Only the pictures stay out; every record is to be quoted exactly.

(DATA SUPPLIED)

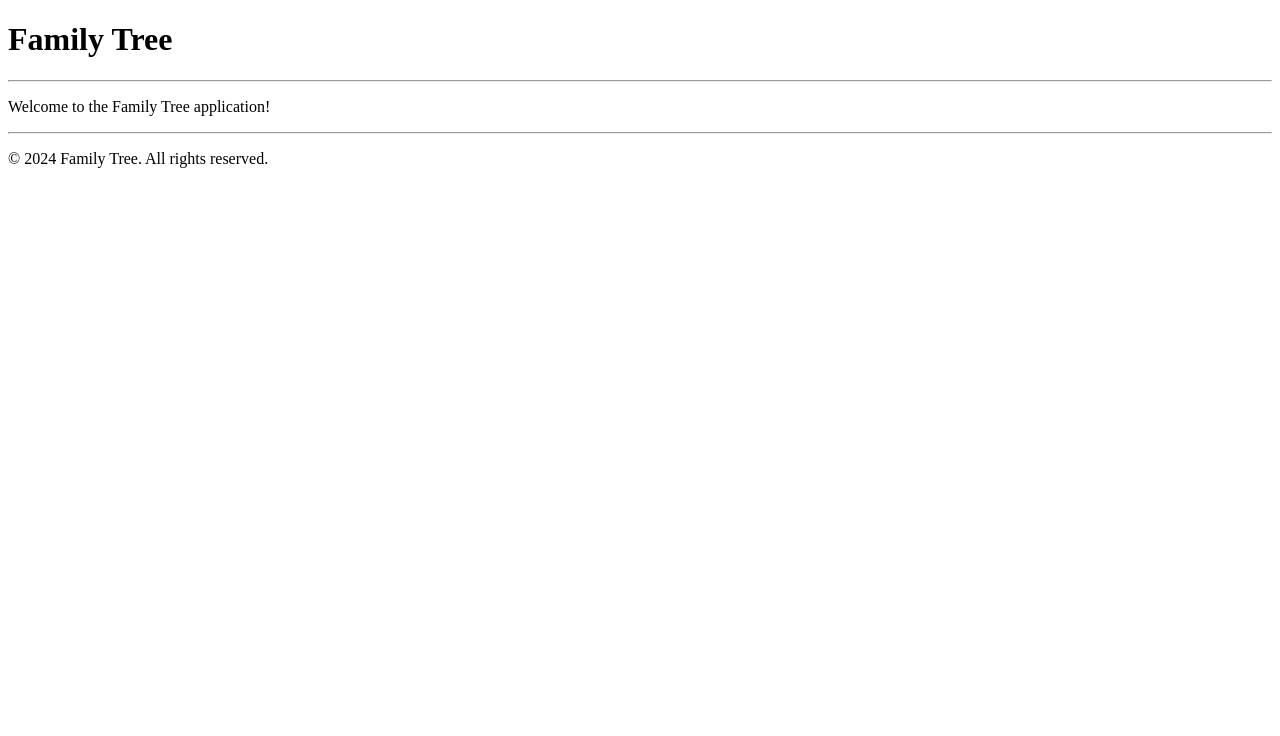
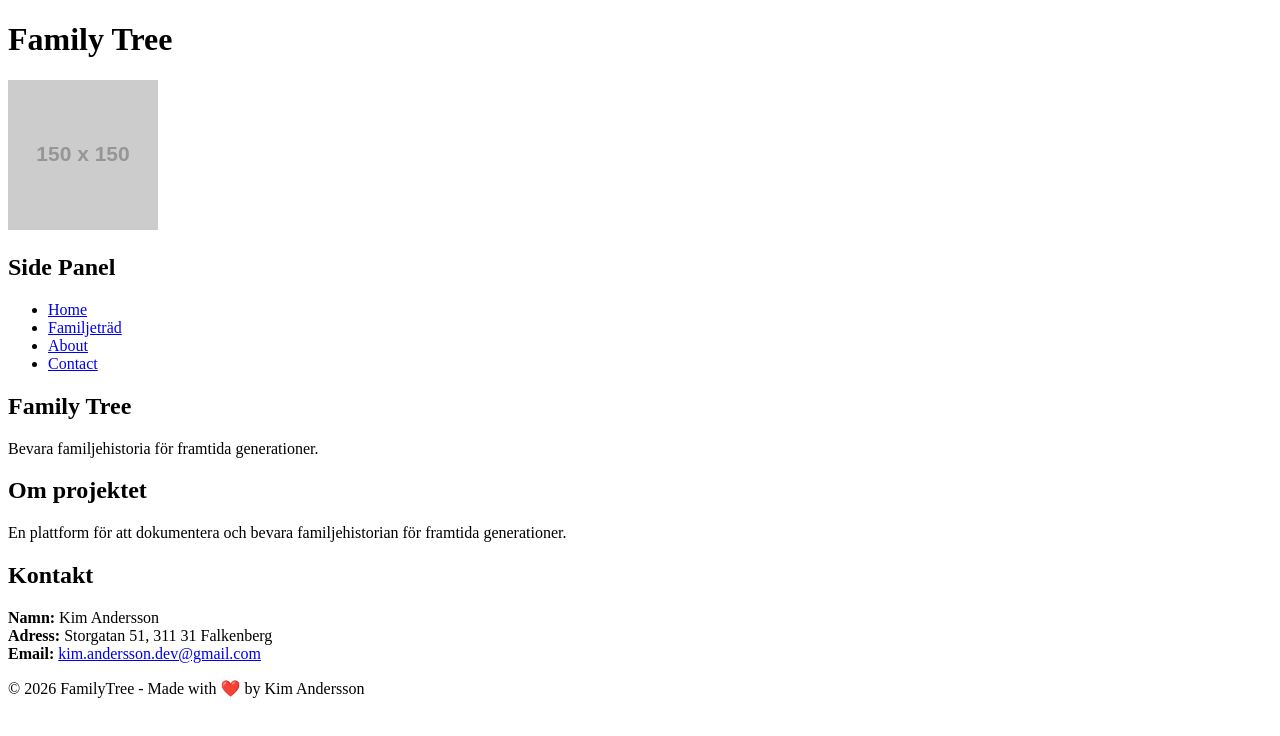
Before and after one commit to kimpabooy/FamilyTree, a React (Vite) app in the folder Frontend/: page / in a window 1280 px wide. Shown: the top 736 px of the page. Built offline with nearby package versions, Linux system fonts and the light colour scheme; the HTML template or start-up script is replaced by a standard one.

Commit message:
Refactor layout structure by adding SidePanel and enhancing Footer content

```diff
--- a/Frontend/src/App.tsx
+++ b/Frontend/src/App.tsx
@@ -1,14 +1,15 @@
 import './App.css'
 import Footer from './components/Footer'
 import Header from './components/Header'
+import SidePanel from './components/sidepanel'
 
 function App() {
   return (
     <>
-      <div>
+      <div className="app">
         <Header />
-        <main>
-          <p>Welcome to the Family Tree application!</p>
+        <SidePanel />
+        <main className="main-content">
         </main>
         <Footer />
       </div>
--- a/Frontend/src/components/Footer.tsx
+++ b/Frontend/src/components/Footer.tsx
@@ -1,8 +1,34 @@
+import '../App.css'
 export default function Footer() {
+
+  const currentYear = new Date().getFullYear();
+
   return (
     <footer className="footer">
-        <hr />
-      <p>&copy; 2024 Family Tree. All rights reserved.</p>
-    </footer>
+            <div>
+                <h2>Family Tree</h2>
+                <p>Bevara familjehistoria för framtida generationer.</p>
+            </div>
+            <div>
+                <h2>Om projektet</h2>
+                <p>
+                    En plattform för att dokumentera och bevara familjehistorian för framtida generationer.
+                </p>
+            </div>
+            <div>
+                <h2>Kontakt</h2>
+                <p>
+                    <b>Namn:</b> Kim Andersson <br />
+                    <b>Adress:</b> Storgatan 51, 311 31 Falkenberg <br />
+                    <b>Email:</b>{' '}
+                    <a href="mailto: kim.andersson.dev@gmail.com">
+                        kim.andersson.dev@gmail.com
+                    </a>
+                </p>
+            </div>
+            <p className="copyright">
+                &copy; {currentYear} FamilyTree - Made with ❤️ by Kim Andersson
+            </p>
+        </footer>
   )
 }
--- a/Frontend/src/components/Header.tsx
+++ b/Frontend/src/components/Header.tsx
@@ -2,7 +2,6 @@ export default function Header() {
   return (
     <header className="header">
       <h1>Family Tree</h1>
-      <hr />
     </header>
   )
 }
```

(End DATA SUPPLIED)

## WRITTEN SOLUTION
Before and after one commit to kimpabooy/FamilyTree, a React (Vite) app in the folder Frontend/: page / in a window 1280 px wide. Shown: the top 736 px of the page. Built offline with nearby package versions, Linux system fonts and the light colour scheme; the HTML template or start-up script is replaced by a standard one.

Commit message:
Refactor layout structure by adding SidePanel and enhancing Footer content

```diff
--- a/Frontend/src/App.tsx
+++ b/Frontend/src/App.tsx
@@ -1,14 +1,15 @@
 import './App.css'
 import Footer from './components/Footer'
 import Header from './components/Header'
+import SidePanel from './components/sidepanel'
 
 function App() {
   return (
     <>
-      <div>
+      <div className="app">
         <Header />
-        <main>
-          <p>Welcome to the Family Tree application!</p>
+        <SidePanel />
+        <main className="main-content">
         </main>
         <Footer />
       </div>
--- a/Frontend/src/components/Footer.tsx
+++ b/Frontend/src/components/Footer.tsx
@@ -1,8 +1,34 @@
+import '../App.css'
 export default function Footer() {
+
+  const currentYear = new Date().getFullYear();
+
   return (
     <footer className="footer">
-        <hr />
-      <p>&copy; 2024 Family Tree. All rights reserved.</p>
-    </footer>
+            <div>
+                <h2>Family Tree</h2>
+                <p>Bevara familjehistoria för framtida generationer.</p>
+            </div>
+            <div>
+                <h2>Om projektet</h2>
+                <p>
+                    En plattform för att dokumentera och bevara familjehistorian för framtida generationer.
+                </p>
+            </div>
+            <div>
+                <h2>Kontakt</h2>
+                <p>
+                    <b>Namn:</b> Kim Andersson <br />
+                    <b>Adress:</b> Storgatan 51, 311 31 Falkenberg <br />
+                    <b>Email:</b>{' '}
+                    <a href="mailto: kim.andersson.dev@gmail.com">
+                        kim.andersson.dev@gmail.com
+                    </a>
+                </p>
+            </div>
+            <p className="copyright">
+                &copy; {currentYear} FamilyTree - Made with ❤️ by Kim Andersson
+            </p>
+        </footer>
   )
 }
--- a/Frontend/src/components/Header.tsx
+++ b/Frontend/src/components/Header.tsx
@@ -2,7 +2,6 @@ export default function Header() {
   return (
     <header className="header">
       <h1>Family Tree</h1>
-      <hr />
     </header>
   )
 }
```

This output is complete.